/ Petzl I.D. in winter

This topic has been archived, and won't accept reply postings.
weeeck42 - on 17 Dec 2012
Looking to see if anyone has used a Petzl ID in the mountains in winter and too see if there were any issues with them.I was thinking about the effect of frozen ropes, ice and snow on the operation of the ID. Thanks for all your help with this topic.
Jon Wickham - on 17 Dec 2012
In reply to weeeck42: Speak to Dave Ellis at Lyon Equipment. He is their Work and Rescue Sales guy, and in a team. http://www.lyon.co.uk/workandrescue/contact-lyon-work-a-rescue.html
The Ex-Engineer - on 17 Dec 2012
In reply to weeeck42: For personal climbing, even guiding an ID would be massive overkill but even for Mountain Rescue or professional use (e.g. filming) I'd have thought that a Petzl Rig http://www.petzl.com/en/pro/self-braking-descenders-0/rig being smaller and 150g lighter but still rated to 200kg would have been a better option than the ID.
richprideaux - on 17 Dec 2012
In reply to The Ex-Engineer:

MRTs tend to work to a higher 'rescue load' - 250/300kgs.
muppetfilter - on 17 Dec 2012
In reply to weeeck42: I used on workng in Dundee a few years ago at -14 and I couldn''t feel my hands, other than that quite a big lump of metal to carry when you consider the other options out there.
Slugain Howff - on 17 Dec 2012
In reply to muppetfilter:

What are you going to use it for and why have you chosen an ID?
An ID forms the basis of our team winter or summer steep ground rig up. It works well but training to optimise its use is required.

S
roperat - on 17 Dec 2012
In reply to The Ex-Engineer:
The problem with the Rig is that it doesn't have a 'dead man's handle'- if you let go you can carry on travelling down the rope. Certainly in our team the 150g saving would make very little difference and a fail to safe system is a basic requirement.
weeeck42 - on 17 Dec 2012
In reply to Slugain Howff: the ID would only be used when lowering our stretcher. We still use an atc to ab on. We use them at work (fire service) to do rescue load lowers and thought they may work well in a mountain environment .
highclimber - on 17 Dec 2012
In reply to weeeck42: we use them in our team but they can be a bit of a pain due to the 'sweet spot' for lowering is quite narrow. they are a lot quicker than a purcell etc.

I wouldn't want to use one in the mountains for personal climbing - even a Gri gri is overkill for mountaieering!
weeeck42 - on 17 Dec 2012
In reply to highclimber: I agree, the plan in the team is never to use them for personal use, only when lowering the stretcher. At present we use a tubar(think that is its correct name) backed up with a prusik and thought the ID was a better option.
Flat4matt - on 17 Dec 2012
In reply to weeeck42:
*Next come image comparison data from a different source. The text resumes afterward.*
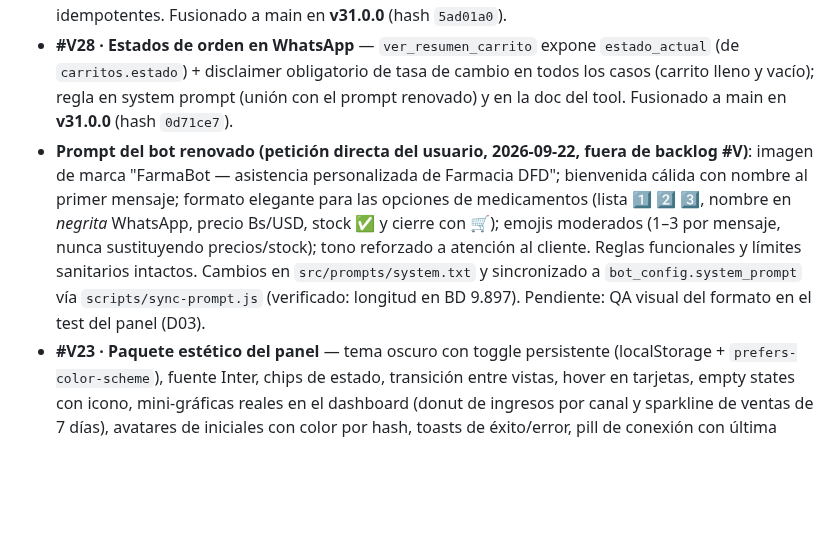
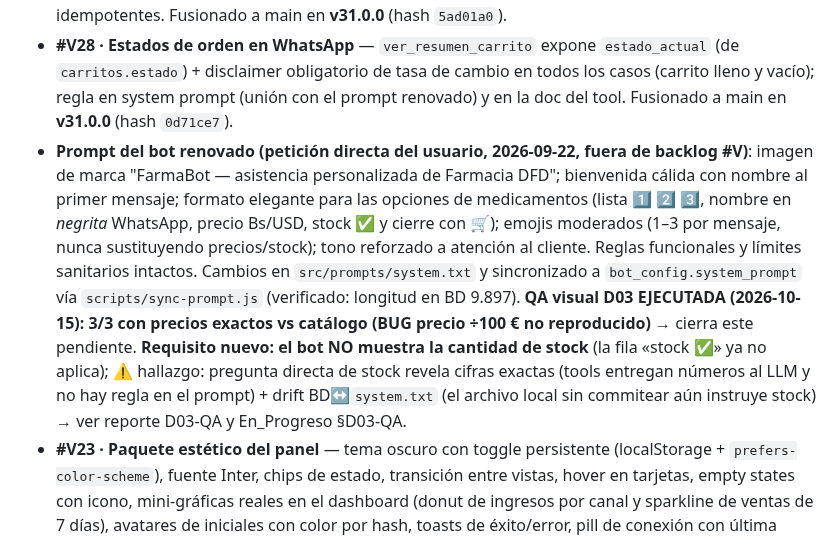
Before and after one commit to JorgeRomhain0407/CRM-DFD, a Markdown page: Docs_Obsidian/03_Progreso/Estado_Actual.md, the part around one of its changes. Rendered like a GitHub page; blank space fills up the shorter version.

```diff
--- a/Docs_Obsidian/03_Progreso/Estado_Actual.md
+++ b/Docs_Obsidian/03_Progreso/Estado_Actual.md
@@ -20,7 +20,7 @@ stado_v27: "V27 · caja de recomendaciones híbridas cableada al panel (HEAD 540
 - **Release v32.0.0 · D06 #V43–#V47 integradas + QA runtime D03 VALIDADA (2026-10-07)** — #V44 contingencia (el cliente nunca en silencio) y #V45 handoff robusto (`PANEL_URL` + vigilante 1/min con re-alerta) fusionadas y desplegadas en la VM. Batería E2E D03 contra BD real (teléfono de pruebas `+34900000088`): #V43 operador visible al LLM ✅ · #V44 503 claro con OpenAI roto ✅ · #V45 acuse determinista + re-alerta única por episodio (1 Telegram real, dedupe OK) ✅ · #V46 guardia determinista ✅ · #V30 espejo (secuencia usuario → handoff+tool → asistente) ✅. **Hallazgo con evidencia**: «¿Cuánto X le puedo dar a mi hijo?» evade los 7 patrones del guardia (el LLM sí derivó) → **corregido en #V48** (patrón conservador + 2 casos, batería 23/23; pendiente despliegue en VM).
 - **#V30 · BD ágil no estructurada** — tabla `cliente_eventos` (append-only, CHECK de tipos, RLS + grants + sequence), `clientes.perfil` JSONB con GIN, `estado_chat.contexto_bot` rodante, RPCs `registrar_evento_cliente`/`contexto_cliente_snapshot` (SECURITY DEFINER), hook fire-and-forget en `grabarMensaje` (sin PII: canal+chars). Smoke Supabase PASS (2 eventos DESC). Backfill/bench idempotentes. Fusionado a main en **v31.0.0** (hash `5ad01a0`).
 - **#V28 · Estados de orden en WhatsApp** — `ver_resumen_carrito` expone `estado_actual` (de `carritos.estado`) + disclaimer obligatorio de tasa de cambio en todos los casos (carrito lleno y vacío); regla en system prompt (unión con el prompt renovado) y en la doc del tool. Fusionado a main en **v31.0.0** (hash `0d71ce7`).
-- **Prompt del bot renovado (petición directa del usuario, 2026-09-22, fuera de backlog #V)**: imagen de marca "FarmaBot — asistencia personalizada de Farmacia DFD"; bienvenida cálida con nombre al primer mensaje; formato elegante para las opciones de medicamentos (lista 1️⃣ 2️⃣ 3️⃣, nombre en *negrita* WhatsApp, precio Bs/USD, stock ✅ y cierre con 🛒); emojis moderados (1–3 por mensaje, nunca sustituyendo precios/stock); tono reforzado a atención al cliente. Reglas funcionales y límites sanitarios intactos. Cambios en `src/prompts/system.txt` y sincronizado a `bot_config.system_prompt` vía `scripts/sync-prompt.js` (verificado: longitud en BD 9.897). Pendiente: QA visual del formato en el test del panel (D03).
+- **Prompt del bot renovado (petición directa del usuario, 2026-09-22, fuera de backlog #V)**: imagen de marca "FarmaBot — asistencia personalizada de Farmacia DFD"; bienvenida cálida con nombre al primer mensaje; formato elegante para las opciones de medicamentos (lista 1️⃣ 2️⃣ 3️⃣, nombre en *negrita* WhatsApp, precio Bs/USD, stock ✅ y cierre con 🛒); emojis moderados (1–3 por mensaje, nunca sustituyendo precios/stock); tono reforzado a atención al cliente. Reglas funcionales y límites sanitarios intactos. Cambios en `src/prompts/system.txt` y sincronizado a `bot_config.system_prompt` vía `scripts/sync-prompt.js` (verificado: longitud en BD 9.897). **QA visual D03 EJECUTADA (2026-10-15): 3/3 con precios exactos vs catálogo (BUG precio ÷100 € no reproducido)** → cierra este pendiente. **Requisito nuevo: el bot NO muestra la cantidad de stock** (la fila «stock ✅» ya no aplica); ⚠️ hallazgo: pregunta directa de stock revela cifras exactas (tools entregan números al LLM y no hay regla en el prompt) + drift BD↔`system.txt` (el archivo local sin commitear aún instruye stock) → ver reporte D03-QA y En_Progreso §D03-QA.
 - **#V23 · Paquete estético del panel** — tema oscuro con toggle persistente (localStorage + `prefers-color-scheme`), fuente Inter, chips de estado, transición entre vistas, hover en tarjetas, empty states con icono, mini-gráficas reales en el dashboard (donut de ingresos por canal y sparkline de ventas de 7 días), avatares de iniciales con color por hash, toasts de éxito/error, pill de conexión con última actualización, skeleton de tabla con shimmer y responsive móvil (regresión corregida: la clave API sigue accesible en móvil). Verificado contra el backend real (donut: Mostrador 4700,90 Bs, sparkline con datos, 0 errores de consola/red). Detalle: [[Estetica_Panel_v23_2026-09-24]].
 - **#V22 · Indicador de versión + aviso de clave** — píldora `#appVersion` en el brand (sabes al instante qué versión está desplegada) y banner `#noKeyHint` cuando falta la `MOSTRADOR_API_KEY`. Causa raíz del "no se ve bien": caché/sesión de navegador antigua — verificado con navegador real (Playwright/Edge): cambio de vistas correcto y endpoints 200. Detalle: [[Indicador_Version_y_Clave_2026-09-22]].
 - **#V21 · Ajustes de layout del panel + anti-caché** — tras feedback del usuario ("todo apilado"): página compacta, solo la tabla de productos hace scroll (max-height + thead sticky), estilos `.reco` para la caja de recomendaciones, sección perfil reparada (HTML inválido), header del dashboard sin hints `<kbd>`, y cache-busting `?v=21` en CSS/JS (rompe caché de navegador en cada release). Detalle: [[Mejoras_Panel_Layout_2026-09-22]].
```
Also changed, not shown: other parts of Docs_Obsidian/03_Progreso/Estado_Actual.md (+1 -1 lines), Docs_Obsidian/03_Progreso/En_Progreso.md (+9 -1 lines).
We use them on our rope access team for descending down on to injured parties etc.
Great piece of kit. Yes the sweetspot is quite narrow but when loaded with the weight of two blokes at roughly 90kg a piece you don't need that spot any bigger than it already is, extra braking is needed just incase!!
Cant see where youd benefit from it in climbing/mountaineering more than any other bit of kit mentioned really.
wheelsucker - on 17 Dec 2012
In reply to weeeck42:


In reply to weeeck42:

I use the ID for Rope Access work and recognise it is a great bit of kit. I'm also in MR and think its absolutely overkill for MR. That's not stopped many teams from adopting Rigging For Rescue and all the kit and training that entails.

It's a simple bit of kit and easy to use if you are familiar with it but I've seen too much faff and confusion when training with other teams who have adopted this.

G
Snoweider - on 18 Dec 2012
In reply to wheelsucker:
> (In reply to weeeck42)
>
>
>
> I've seen too much faff and confusion when training with other teams who have adopted this.
>
Surely thats poor training? In the context of MR, having a fail to safe option is fantastic, particularly if you have team members with varied levels of expertise/experience.

We use them in our team year round for stretcher lowers. Double up for big loads and barrow boys.

Agree that the sweet spot for lowering before it locks is a bit narrow, but reassuringly so tbh.
Snoweider - on 18 Dec 2012
In reply to weeeck42:
Torridon MRT have shared some pics on their flickr page of a winter rigging workshop at this years MRCofS conference: http://www.flickr.com/photos/torridonmrt/ (Thx to Lomond MRT for sharing on FB)

IDs in full use.

This topic has been archived, and won't accept reply postings.